Khan, 69, is heading a coalition government and he can be removed if some of the partners decide to switch sides. Photograph:( AFP )
Pakistan has been placed on the list since 2018 for failing to check money laundering, leading to terror financing, and was given a plan of action to complete it by October 2019
Pakistan has been retained in the ‘grey list’ of the global terror financing watchdog Financial Action Task Force (FATF) over failure to address the remaining deficiencies in its financial system.
The FATF added the United Arab Emirates to its increased monitoring list, also known as the grey list, of countries with inadequate controls over terrorism financing.
Pakistan has been placed on the list since 2018 for failing to check money laundering, leading to terror financing, and was given a plan of action to complete it by October 2019.
At the conclusion of its plenary meeting, the Paris-based watchdog announced that Pakistan has completed 26 of the 27 action items in the 2018 action plan, the Dawn newspaper reported.
And it has completed seven action items of the 2021 action plan of the watchdog’s Asia Pacific Group on Money Laundering (APG) ahead of the deadlines.
The FATF encouraged Pakistan to continue making progress to address, as soon as possible, the one remaining item by continuing to demonstrate that terror financing investigations and prosecutions target most wanted terrorists and chiefs of UN-designated terrorist groups.

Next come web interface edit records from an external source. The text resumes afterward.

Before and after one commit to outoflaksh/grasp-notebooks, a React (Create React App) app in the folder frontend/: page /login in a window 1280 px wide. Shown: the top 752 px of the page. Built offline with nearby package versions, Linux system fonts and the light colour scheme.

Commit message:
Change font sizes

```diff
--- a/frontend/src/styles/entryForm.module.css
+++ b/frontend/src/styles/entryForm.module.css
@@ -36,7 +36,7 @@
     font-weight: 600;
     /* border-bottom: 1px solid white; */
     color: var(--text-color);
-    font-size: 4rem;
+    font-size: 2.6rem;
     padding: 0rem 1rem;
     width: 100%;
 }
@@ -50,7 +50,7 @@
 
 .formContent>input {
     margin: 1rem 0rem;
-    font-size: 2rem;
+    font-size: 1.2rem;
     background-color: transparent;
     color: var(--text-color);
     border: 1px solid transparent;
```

The statement further said that since June 2018, Pakistan has shown “continued political commitment” that has led to “significant progress across a comprehensive CFT action plan”.
Pakistan has so far avoided being on the blacklist with the help of close allies like China, Turkey and Malaysia.
The FATF currently has 39 members including two regional organisations - the European Commission and Gulf Cooperation Council. India is a member of the FATF consultations and its Asia Pacific Group.
(With inputs from agencies)